New system, new opportunities
I’m using a new system for my contacts, my leads, my to-do list … hell, my conscience even! It’s taking the place of various other failed systems – other web apps, spreadsheets, pieces of paper, mental anguish.
And, as with any new system, you work with it for a while, get a feel for it, start fitting in with it. You adapt to it until you’re happy enough with it and gradually take it for granted. But the danger is, in the meantime, you might not see it all and miss features and opportunities and force yourself to put up with shortcomings.
And only if you’re careful and diligent, (or perhaps if you’re lucky enough to have a direct line to the bizarre and bottomless mind of the creator) do you learn in full what is possible.
The Next Action approach
So there was I thinking the (what I call) horizontal Next Action concept of OnePageCRM was so bloody good.
How the hell did I survive without it up till now?
Basically, OnePageCRM lets you set the Next Action you simply must take to move this damn prospect/client/job/whatever along and get it over the line/past the milestone/done/whatever.

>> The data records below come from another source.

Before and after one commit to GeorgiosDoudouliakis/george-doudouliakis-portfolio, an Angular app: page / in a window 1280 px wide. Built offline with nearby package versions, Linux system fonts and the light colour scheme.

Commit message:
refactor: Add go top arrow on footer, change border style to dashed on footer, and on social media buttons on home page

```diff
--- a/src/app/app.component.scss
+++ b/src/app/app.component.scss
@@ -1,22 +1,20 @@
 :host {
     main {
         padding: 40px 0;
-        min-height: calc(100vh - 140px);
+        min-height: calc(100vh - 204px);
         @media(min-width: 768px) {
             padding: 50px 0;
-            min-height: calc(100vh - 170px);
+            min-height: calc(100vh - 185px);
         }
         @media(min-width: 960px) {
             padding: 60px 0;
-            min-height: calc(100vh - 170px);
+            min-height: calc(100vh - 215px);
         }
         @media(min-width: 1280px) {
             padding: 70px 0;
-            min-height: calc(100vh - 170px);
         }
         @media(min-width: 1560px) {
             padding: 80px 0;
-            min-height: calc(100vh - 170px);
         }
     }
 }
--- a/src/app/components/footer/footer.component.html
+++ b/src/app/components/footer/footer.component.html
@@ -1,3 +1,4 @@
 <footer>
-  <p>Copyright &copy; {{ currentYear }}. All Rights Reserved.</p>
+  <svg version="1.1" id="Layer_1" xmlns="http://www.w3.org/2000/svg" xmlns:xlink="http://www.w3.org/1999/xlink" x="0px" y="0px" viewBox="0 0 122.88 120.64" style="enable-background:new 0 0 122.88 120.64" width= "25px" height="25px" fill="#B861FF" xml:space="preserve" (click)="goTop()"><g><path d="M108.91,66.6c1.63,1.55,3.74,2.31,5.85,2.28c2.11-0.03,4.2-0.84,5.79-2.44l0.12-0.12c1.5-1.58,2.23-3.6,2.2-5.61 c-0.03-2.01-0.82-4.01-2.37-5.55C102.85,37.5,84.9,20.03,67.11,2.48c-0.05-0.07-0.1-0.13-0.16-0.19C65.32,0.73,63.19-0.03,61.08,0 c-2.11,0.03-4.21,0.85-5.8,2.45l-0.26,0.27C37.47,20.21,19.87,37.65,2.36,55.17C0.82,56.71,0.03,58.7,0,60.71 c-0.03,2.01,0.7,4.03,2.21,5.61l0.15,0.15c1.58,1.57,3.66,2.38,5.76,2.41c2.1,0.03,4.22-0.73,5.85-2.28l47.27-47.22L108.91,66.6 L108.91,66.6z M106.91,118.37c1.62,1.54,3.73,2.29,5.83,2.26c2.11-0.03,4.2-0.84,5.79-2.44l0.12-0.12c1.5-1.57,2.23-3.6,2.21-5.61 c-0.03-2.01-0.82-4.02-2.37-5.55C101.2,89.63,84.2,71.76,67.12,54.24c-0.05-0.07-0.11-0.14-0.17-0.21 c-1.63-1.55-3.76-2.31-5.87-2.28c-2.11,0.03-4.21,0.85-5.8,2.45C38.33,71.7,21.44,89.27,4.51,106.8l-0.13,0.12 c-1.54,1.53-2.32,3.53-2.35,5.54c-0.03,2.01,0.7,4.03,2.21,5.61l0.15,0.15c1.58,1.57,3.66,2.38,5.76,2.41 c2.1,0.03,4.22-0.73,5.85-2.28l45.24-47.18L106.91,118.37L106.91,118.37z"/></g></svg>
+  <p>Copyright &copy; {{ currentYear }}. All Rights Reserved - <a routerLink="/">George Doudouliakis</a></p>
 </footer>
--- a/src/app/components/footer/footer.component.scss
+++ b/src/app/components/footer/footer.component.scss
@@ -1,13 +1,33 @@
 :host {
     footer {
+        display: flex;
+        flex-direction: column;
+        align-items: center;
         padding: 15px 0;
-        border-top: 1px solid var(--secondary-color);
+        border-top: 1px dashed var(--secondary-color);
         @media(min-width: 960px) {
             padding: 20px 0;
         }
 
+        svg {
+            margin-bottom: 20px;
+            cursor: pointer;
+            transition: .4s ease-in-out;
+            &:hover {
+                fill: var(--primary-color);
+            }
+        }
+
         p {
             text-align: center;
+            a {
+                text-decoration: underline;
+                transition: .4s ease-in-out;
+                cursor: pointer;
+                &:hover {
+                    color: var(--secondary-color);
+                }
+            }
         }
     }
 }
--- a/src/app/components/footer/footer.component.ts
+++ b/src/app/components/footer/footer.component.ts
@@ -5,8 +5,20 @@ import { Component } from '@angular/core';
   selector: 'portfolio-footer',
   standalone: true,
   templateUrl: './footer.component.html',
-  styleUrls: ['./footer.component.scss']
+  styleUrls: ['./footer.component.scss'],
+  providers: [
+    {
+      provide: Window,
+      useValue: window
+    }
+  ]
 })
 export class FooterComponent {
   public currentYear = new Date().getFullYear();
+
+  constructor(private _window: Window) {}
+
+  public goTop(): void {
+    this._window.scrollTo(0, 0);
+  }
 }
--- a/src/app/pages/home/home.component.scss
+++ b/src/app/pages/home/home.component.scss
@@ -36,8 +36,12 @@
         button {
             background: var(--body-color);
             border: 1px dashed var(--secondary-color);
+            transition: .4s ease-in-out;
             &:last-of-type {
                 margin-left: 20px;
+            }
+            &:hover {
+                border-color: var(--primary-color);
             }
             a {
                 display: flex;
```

Then, once you’ve done it you get the (strangely thrilling) satisfaction of ticking the tick box and watching it get crossed out. Mmmmm.
Then you set the next Next Action, and before you know it, you have the bugger out of the way altogether and the money on its way to your bank account.
How good does it get!
But then, I happened to be talking to Monsieur FitzGerald (as you do!) about the idea of being able to sort the Next Actions.
He pointed out the bloody obvious to my dull mind, vis a vis: it’s already sorted (you schmuck!), you just have to refresh your bloody browser. Ooops! And lo and behold, the golden list of all my next tasks appeared before me: a to-do list.
Not just a what-to-do-next-for-this-particular-client to-do list. But a complete do-list.
All I had to do (sorry!) to perfect it was diligently set the proper dates for when each horizontal Next Action had to be done. And then I had my beautifully chronologically sorted vertical next-item-on-the-agenda-please to-do list!
Heaven. (Well, business heaven, at least.)